response was somewhat tongue in cheek (although i don't eat tongue). i
feel certain that my post was related to art ed because i (seriously)
suggested investigating social commentary and listed a diverse group of
artists and resources to check out.
one of the (many) things i love about being in this group is that over time
i feel like i have had the pleasure of getting to know some of the people
here, that i am interacting with friends. i feel this way due to the
personality-revealing nature of lots of the posts. although duffy and i
obviously don't agree completely (i don't wear fur undies), i thought his
post was wonderful - it made me laugh out loud as soon as i read it and my
after-smile lasted quite a while.
if it is pure academics or dry, impersonal info we are after, there are
tons of sources out there for it - naea has about a zillion publications on
anything and everything, and the nontalk part of artsednet also has a
plethora of stuff, for a start.
i can't begin to describe how much, as a lone art teacher, i have enjoyed
and gained from being able to express my thoughts and opinions and
questions and from hearing others' on this list. i really appreciate the
mostly warm and helplful responses, the sense of comraderie even when we
don't agree. (although i did get a message telling me that if i spray
painted someone's fur, they would file assault charges against me - too bad
the minks and rabbits can't do the same, huh? ;) )
i think some of us may make the (possibly incorrect and unfairly
stereotypical) assumption that because we are all art teachers we all
possess heightened levels of compassion, sensitivity, kindness, and so on.
that's probably why the fur post guy thought a lot of us would be on his
i, for one, at least wish we wouldn't snipe at each other for things like
spelling; remember, it's the thought that counts!
and a closing thought (finally) - i agree our posts should be about art
education. nearly every one i've ever read has been - we talk about our
aching feet from work, not from tango lessons, about the principal of our
school wears and how it impacts us and others, not how our cousin jim bob
dresses. i hate to think that many of us out there believe teaching art is

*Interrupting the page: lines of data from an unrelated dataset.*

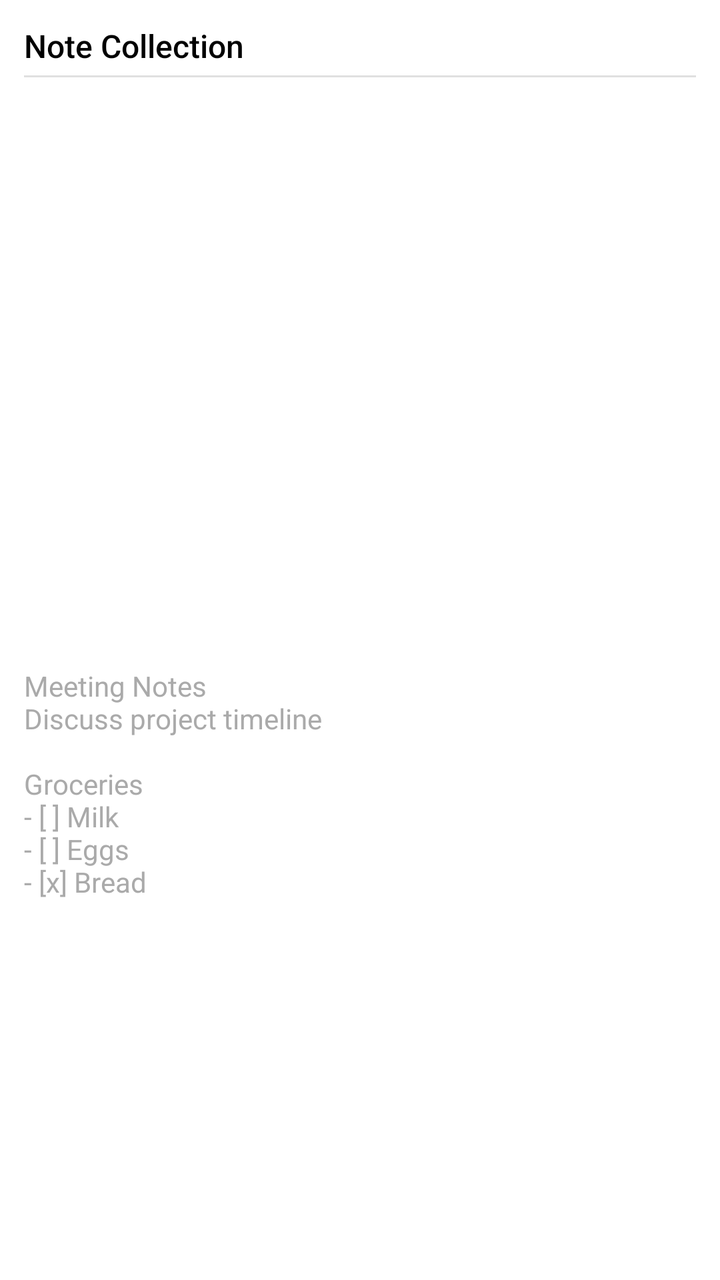
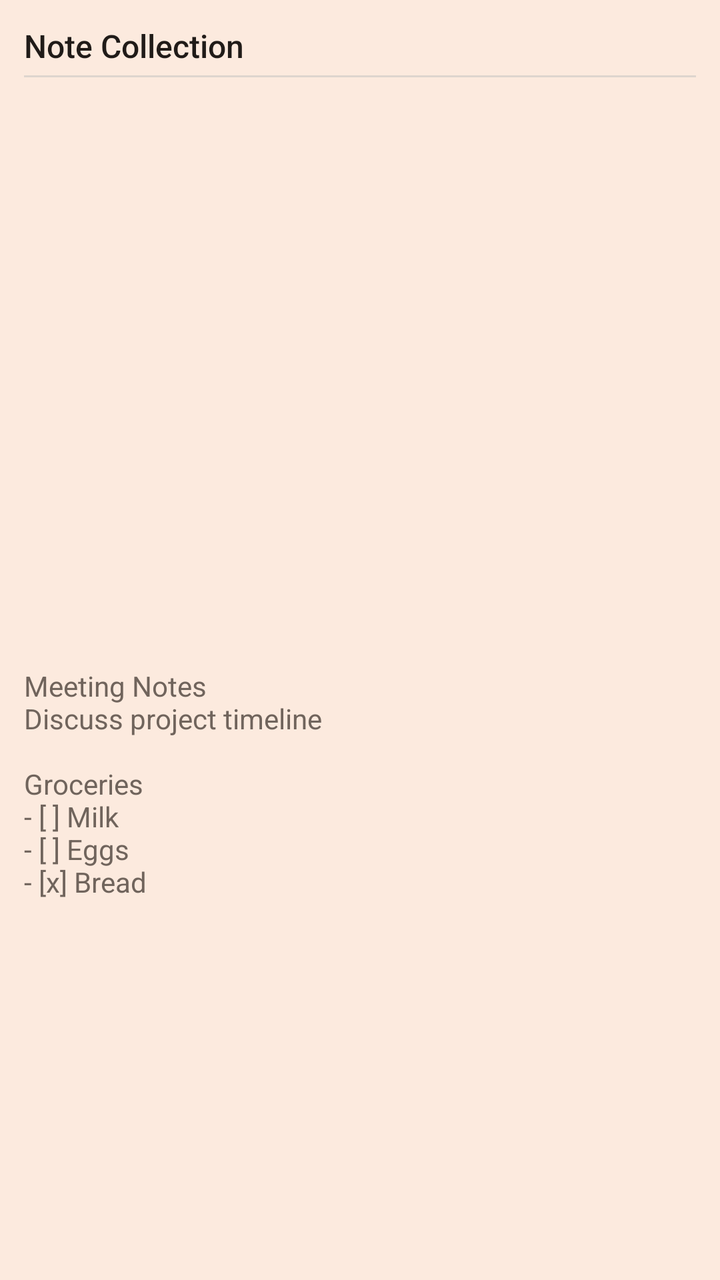

Compare the two renders of this Android layout. The source of the first and the diff that turns it into the second are given below.
<!-- AndroidManifest.xml: application theme AppTheme -->
<!-- res/layout/note_collection_widget_layout.xml -->
<?xml version="1.0" encoding="utf-8"?>
<LinearLayout xmlns:android="http://schemas.android.com/apk/res/android"
    android:layout_width="match_parent"
    android:layout_height="match_parent"
    android:orientation="vertical"
    android:background="@android:color/white"
    android:padding="12dp">

    
    <LinearLayout
        android:id="@+id/widget_header"
        android:layout_width="match_parent"
        android:layout_height="wrap_content"
        android:orientation="horizontal"
        android:gravity="center_vertical"
        android:paddingBottom="4dp">

        <TextView
            android:id="@+id/widget_title"
            android:layout_width="0dp"
            android:layout_height="wrap_content"
            android:layout_weight="1"
            android:text="Note Collection"
            android:textSize="16sp"
            android:textColor="@android:color/black"
            android:fontFamily="sans-serif-medium"
            android:maxLines="1"
            android:ellipsize="end" />

        <TextView
            android:id="@+id/widget_note_count"
            android:layout_width="wrap_content"
            android:layout_height="wrap_content"
            android:textSize="11sp"
            android:textColor="#80868B" />
    </LinearLayout>

    
    <LinearLayout
        android:layout_width="match_parent"
        android:layout_height="1dp"
        android:background="#E0E0E0" />

    
    <ListView
        android:id="@+id/widget_note_list"
        android:layout_width="match_parent"
        android:layout_height="0dp"
        android:layout_weight="1"
        android:divider="@null"
        android:dividerHeight="0dp"
        android:paddingStart="0dp"
        android:paddingEnd="0dp" />

    
    <TextView
        android:id="@+id/widget_empty_state"
        android:layout_width="match_parent"
        android:layout_height="0dp"
        android:layout_weight="1"
        android:gravity="top|start"
        android:text="Meeting Notes\nDiscuss project timeline\n\nGroceries\n- [ ] Milk\n- [ ] Eggs\n- [x] Bread"
        android:textSize="14sp"
        android:textColor="@android:color/darker_gray"
        android:visibility="visible" />

    
    <TextView
        android:id="@+id/widget_locked_state"
        android:layout_width="match_parent"
        android:layout_height="0dp"
        android:layout_weight="1"
        android:gravity="center"
        android:text="Open Keep to unlock"
        android:textSize="13sp"
        android:textColor="#80868B"
        android:visibility="gone" />

</LinearLayout>
<!-- resources referenced by this layout -->
<resources>
  <style name="AppTheme" parent="Theme.AppCompat.Light.DarkActionBar">
          
          <item name="colorPrimary">@color/colorPrimary</item>
          <item name="colorPrimaryDark">@color/colorPrimaryDark</item>
          <item name="colorAccent">@color/colorAccent</item>
      </style>
</resources>

<!-- the commit's change to res/layout/note_collection_widget_layout.xml (unified diff, before → after) -->
@@ -3,7 +3,7 @@
     android:layout_width="match_parent"
     android:layout_height="match_parent"
     android:orientation="vertical"
-    android:background="@android:color/white"
+    android:background="@color/widget_background"
     android:padding="12dp">
 
     
@@ -22,7 +22,7 @@
             android:layout_weight="1"
             android:text="Note Collection"
             android:textSize="16sp"
-            android:textColor="@android:color/black"
+            android:textColor="@color/widget_heading"
             android:fontFamily="sans-serif-medium"
             android:maxLines="1"
             android:ellipsize="end" />
@@ -32,14 +32,14 @@
             android:layout_width="wrap_content"
             android:layout_height="wrap_content"
             android:textSize="11sp"
-            android:textColor="#80868B" />
+            android:textColor="@color/widget_text_count" />
     </LinearLayout>
 
     
     <LinearLayout
         android:layout_width="match_parent"
         android:layout_height="1dp"
-        android:background="#E0E0E0" />
+        android:background="@color/widget_divider" />
 
     
     <ListView
@@ -61,7 +61,7 @@
         android:gravity="top|start"
         android:text="Meeting Notes\nDiscuss project timeline\n\nGroceries\n- [ ] Milk\n- [ ] Eggs\n- [x] Bread"
         android:textSize="14sp"
-        android:textColor="@android:color/darker_gray"
+        android:textColor="@color/widget_text_secondary"
         android:visibility="visible" />
 
     
@@ -73,7 +73,7 @@
         android:gravity="center"
         android:text="Open Keep to unlock"
         android:textSize="13sp"
-        android:textColor="#80868B"
+        android:textColor="@color/widget_text_count"
         android:visibility="gone" />
 
 </LinearLayout>
<!-- resource entries referenced after the edit -->
@@ -1,5 +1,10 @@
 <!-- resources referenced by this layout -->
 <resources>
+  <color name="widget_background">#FCEADE</color>
+  <color name="widget_divider">#DED5CE</color>
+  <color name="widget_heading">#201B18</color>
+  <color name="widget_text_count">#70645C</color>
+  <color name="widget_text_secondary">#70645C</color>
   <style name="AppTheme" parent="Theme.AppCompat.Light.DarkActionBar">
           
           <item name="colorPrimary">@color/colorPrimary</item>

only about shading and picasso and good composition. isn't listening and
understanding and sharing and empathizing and communicating and making
connections and...all that just as much a part of it, too?